ASSIGNMENT: Report how many lines of the records below include the word "fgets". Give nothing but the number.

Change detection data
# # # # #

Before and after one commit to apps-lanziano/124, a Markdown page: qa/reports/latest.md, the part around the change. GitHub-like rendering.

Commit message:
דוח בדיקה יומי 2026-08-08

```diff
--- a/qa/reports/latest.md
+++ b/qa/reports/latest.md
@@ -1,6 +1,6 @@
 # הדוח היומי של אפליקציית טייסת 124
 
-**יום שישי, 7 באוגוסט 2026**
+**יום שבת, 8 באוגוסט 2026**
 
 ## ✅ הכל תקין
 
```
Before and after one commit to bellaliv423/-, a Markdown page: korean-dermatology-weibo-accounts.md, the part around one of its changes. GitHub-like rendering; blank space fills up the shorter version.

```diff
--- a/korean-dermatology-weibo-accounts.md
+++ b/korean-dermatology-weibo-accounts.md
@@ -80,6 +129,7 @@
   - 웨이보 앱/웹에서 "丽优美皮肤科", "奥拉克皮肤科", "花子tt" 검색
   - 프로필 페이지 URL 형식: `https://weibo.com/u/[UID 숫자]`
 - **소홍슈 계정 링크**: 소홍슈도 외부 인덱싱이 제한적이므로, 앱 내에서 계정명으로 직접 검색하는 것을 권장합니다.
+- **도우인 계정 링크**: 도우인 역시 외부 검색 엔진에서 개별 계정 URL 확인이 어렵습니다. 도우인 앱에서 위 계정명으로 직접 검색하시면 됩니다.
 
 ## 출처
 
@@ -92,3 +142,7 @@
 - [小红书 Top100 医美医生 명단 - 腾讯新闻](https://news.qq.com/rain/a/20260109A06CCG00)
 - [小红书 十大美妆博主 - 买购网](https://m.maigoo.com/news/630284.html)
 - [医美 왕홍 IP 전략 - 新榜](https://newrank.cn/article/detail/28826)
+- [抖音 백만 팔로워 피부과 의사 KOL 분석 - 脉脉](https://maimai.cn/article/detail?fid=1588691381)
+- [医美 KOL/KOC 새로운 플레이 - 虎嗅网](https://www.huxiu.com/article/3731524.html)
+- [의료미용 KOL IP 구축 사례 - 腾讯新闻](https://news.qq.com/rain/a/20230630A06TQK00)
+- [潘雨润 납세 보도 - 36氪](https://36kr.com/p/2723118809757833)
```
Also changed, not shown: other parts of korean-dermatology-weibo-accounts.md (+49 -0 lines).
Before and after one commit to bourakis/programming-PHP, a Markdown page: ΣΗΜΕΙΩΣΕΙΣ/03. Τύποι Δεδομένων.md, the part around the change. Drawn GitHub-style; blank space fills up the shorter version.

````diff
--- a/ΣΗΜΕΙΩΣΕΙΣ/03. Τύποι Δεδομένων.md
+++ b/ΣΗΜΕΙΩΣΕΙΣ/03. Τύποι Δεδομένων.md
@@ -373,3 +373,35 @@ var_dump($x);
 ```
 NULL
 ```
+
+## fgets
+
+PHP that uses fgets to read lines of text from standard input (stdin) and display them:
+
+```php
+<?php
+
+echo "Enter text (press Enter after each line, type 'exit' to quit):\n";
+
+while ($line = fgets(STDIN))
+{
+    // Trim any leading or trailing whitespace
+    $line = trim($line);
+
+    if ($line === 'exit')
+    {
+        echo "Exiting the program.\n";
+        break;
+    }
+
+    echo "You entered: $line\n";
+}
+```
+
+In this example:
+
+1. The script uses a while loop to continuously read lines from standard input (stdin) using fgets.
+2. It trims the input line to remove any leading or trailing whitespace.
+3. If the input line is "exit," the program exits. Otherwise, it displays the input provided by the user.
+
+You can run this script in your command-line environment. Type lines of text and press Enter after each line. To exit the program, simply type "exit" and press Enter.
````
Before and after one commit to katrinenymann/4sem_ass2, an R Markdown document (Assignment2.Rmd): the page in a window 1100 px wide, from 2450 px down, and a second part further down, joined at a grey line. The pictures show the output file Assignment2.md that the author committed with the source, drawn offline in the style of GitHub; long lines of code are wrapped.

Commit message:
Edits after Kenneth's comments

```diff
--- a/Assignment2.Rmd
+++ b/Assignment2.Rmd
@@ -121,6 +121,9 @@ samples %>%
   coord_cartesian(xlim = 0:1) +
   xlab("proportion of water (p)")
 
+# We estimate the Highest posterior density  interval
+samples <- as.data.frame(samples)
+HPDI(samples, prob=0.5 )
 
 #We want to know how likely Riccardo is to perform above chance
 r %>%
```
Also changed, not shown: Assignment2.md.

# # # # #

SOLUTION BELOW: 4